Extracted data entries
▼
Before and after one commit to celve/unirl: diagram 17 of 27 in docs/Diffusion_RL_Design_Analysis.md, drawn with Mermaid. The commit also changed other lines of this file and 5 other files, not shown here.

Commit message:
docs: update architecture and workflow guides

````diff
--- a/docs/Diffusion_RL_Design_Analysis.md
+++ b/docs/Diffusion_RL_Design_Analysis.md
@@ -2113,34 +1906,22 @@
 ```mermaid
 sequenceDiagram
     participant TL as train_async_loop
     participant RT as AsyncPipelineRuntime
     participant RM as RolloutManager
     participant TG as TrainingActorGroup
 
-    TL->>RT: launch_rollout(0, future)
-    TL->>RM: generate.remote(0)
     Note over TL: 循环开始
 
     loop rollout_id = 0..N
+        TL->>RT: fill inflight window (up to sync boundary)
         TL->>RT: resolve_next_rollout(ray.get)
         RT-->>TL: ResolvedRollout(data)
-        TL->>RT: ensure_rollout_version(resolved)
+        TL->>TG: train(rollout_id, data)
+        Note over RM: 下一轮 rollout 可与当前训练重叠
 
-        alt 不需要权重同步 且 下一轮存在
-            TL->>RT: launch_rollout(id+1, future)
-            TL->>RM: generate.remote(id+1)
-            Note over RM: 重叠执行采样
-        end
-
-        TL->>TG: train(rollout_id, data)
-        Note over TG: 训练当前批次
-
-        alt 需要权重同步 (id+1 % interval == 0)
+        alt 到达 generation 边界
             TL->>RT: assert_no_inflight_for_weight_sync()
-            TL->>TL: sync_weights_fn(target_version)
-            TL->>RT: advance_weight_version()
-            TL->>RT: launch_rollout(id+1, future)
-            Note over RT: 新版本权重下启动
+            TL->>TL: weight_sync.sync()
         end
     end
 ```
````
▲
▼
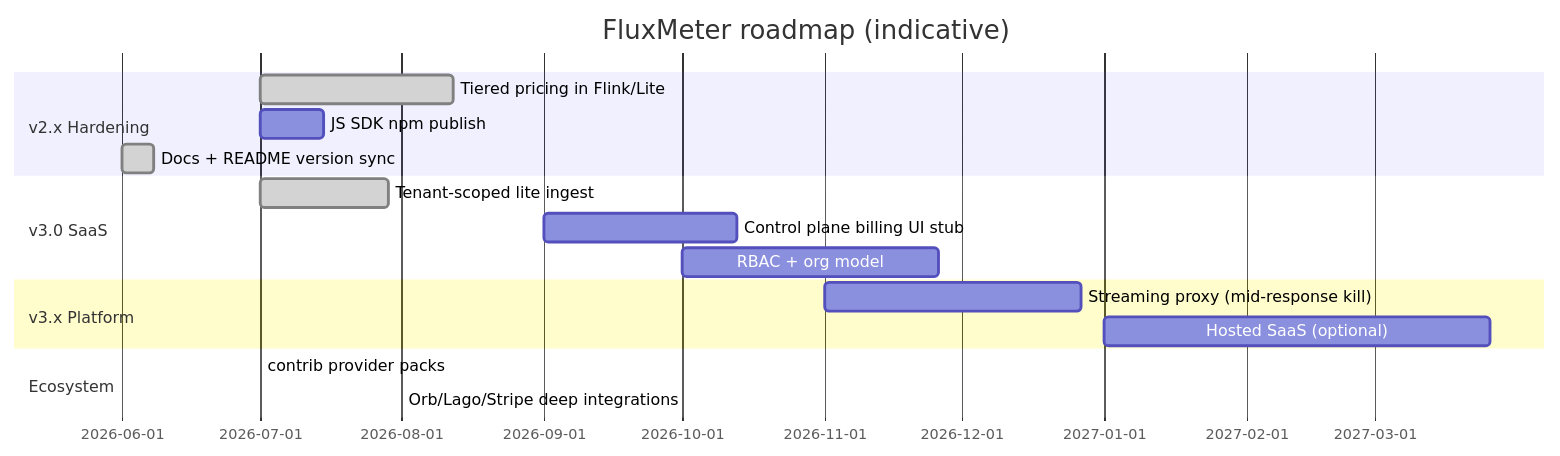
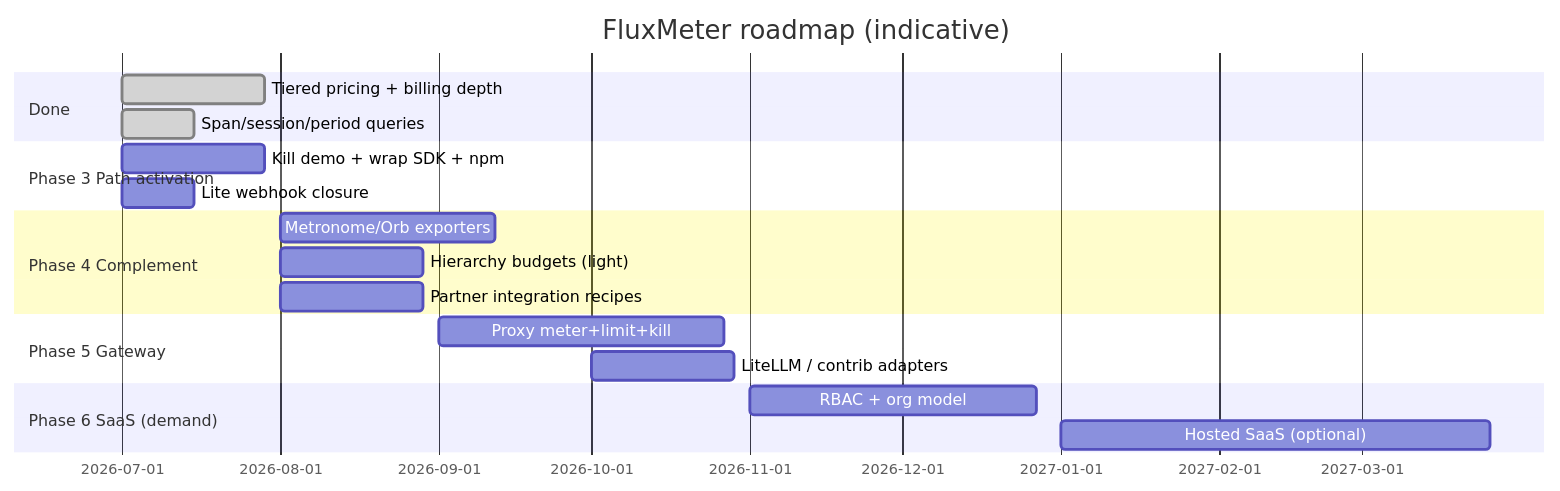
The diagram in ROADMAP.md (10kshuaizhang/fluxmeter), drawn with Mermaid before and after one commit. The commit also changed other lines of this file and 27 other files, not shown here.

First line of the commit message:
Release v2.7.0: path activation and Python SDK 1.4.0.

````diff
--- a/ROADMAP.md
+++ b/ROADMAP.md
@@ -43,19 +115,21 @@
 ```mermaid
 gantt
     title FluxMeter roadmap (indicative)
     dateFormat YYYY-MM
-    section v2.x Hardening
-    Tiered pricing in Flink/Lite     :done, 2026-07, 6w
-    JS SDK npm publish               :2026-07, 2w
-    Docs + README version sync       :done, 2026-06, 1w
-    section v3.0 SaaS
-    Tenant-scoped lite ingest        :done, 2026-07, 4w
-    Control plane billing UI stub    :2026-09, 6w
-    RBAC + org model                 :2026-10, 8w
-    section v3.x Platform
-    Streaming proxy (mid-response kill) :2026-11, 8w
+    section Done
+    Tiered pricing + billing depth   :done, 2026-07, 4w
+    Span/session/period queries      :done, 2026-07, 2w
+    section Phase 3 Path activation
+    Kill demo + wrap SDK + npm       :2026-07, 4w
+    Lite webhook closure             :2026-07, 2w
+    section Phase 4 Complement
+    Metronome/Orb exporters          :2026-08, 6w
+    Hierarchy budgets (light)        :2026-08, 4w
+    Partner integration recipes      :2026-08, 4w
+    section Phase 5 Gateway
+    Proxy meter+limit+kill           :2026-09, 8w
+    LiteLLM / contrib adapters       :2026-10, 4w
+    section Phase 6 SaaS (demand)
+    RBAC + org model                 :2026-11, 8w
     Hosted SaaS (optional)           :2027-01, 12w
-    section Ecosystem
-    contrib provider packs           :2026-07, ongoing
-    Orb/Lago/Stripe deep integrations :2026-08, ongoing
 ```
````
▲
▼
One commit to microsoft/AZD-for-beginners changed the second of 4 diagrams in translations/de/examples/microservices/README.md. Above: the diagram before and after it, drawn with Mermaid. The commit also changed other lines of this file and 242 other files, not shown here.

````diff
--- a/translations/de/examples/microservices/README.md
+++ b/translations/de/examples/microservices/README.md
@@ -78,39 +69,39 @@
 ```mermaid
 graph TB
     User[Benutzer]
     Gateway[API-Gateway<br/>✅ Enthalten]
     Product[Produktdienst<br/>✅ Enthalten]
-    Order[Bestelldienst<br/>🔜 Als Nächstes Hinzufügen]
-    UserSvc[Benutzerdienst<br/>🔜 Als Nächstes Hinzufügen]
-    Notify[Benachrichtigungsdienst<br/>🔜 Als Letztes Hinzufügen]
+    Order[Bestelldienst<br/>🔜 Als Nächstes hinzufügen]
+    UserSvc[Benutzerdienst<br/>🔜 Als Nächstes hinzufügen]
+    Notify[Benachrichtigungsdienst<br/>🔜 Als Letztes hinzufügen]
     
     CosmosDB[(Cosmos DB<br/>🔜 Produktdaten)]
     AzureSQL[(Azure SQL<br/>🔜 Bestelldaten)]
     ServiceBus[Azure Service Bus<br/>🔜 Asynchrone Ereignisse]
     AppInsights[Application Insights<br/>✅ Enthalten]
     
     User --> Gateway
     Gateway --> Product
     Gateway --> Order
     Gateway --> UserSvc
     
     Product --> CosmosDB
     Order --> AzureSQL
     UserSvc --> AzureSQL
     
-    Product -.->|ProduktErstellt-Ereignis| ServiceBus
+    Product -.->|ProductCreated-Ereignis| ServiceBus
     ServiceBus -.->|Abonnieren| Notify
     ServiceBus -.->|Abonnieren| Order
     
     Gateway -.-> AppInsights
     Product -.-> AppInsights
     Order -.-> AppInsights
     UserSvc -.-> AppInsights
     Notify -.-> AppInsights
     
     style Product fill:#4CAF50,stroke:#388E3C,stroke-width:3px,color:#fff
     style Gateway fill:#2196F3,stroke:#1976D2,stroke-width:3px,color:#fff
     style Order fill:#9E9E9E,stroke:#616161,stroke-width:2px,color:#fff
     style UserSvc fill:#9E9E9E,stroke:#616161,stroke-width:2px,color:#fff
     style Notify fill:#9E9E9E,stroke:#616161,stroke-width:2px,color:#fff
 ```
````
▲
▶ [WHAT IS REQUIRED]:
What is the number of lines in the records that contain the string "SaaS"? Give only that number.

▶ [EXERCISE SOLUTION]:
3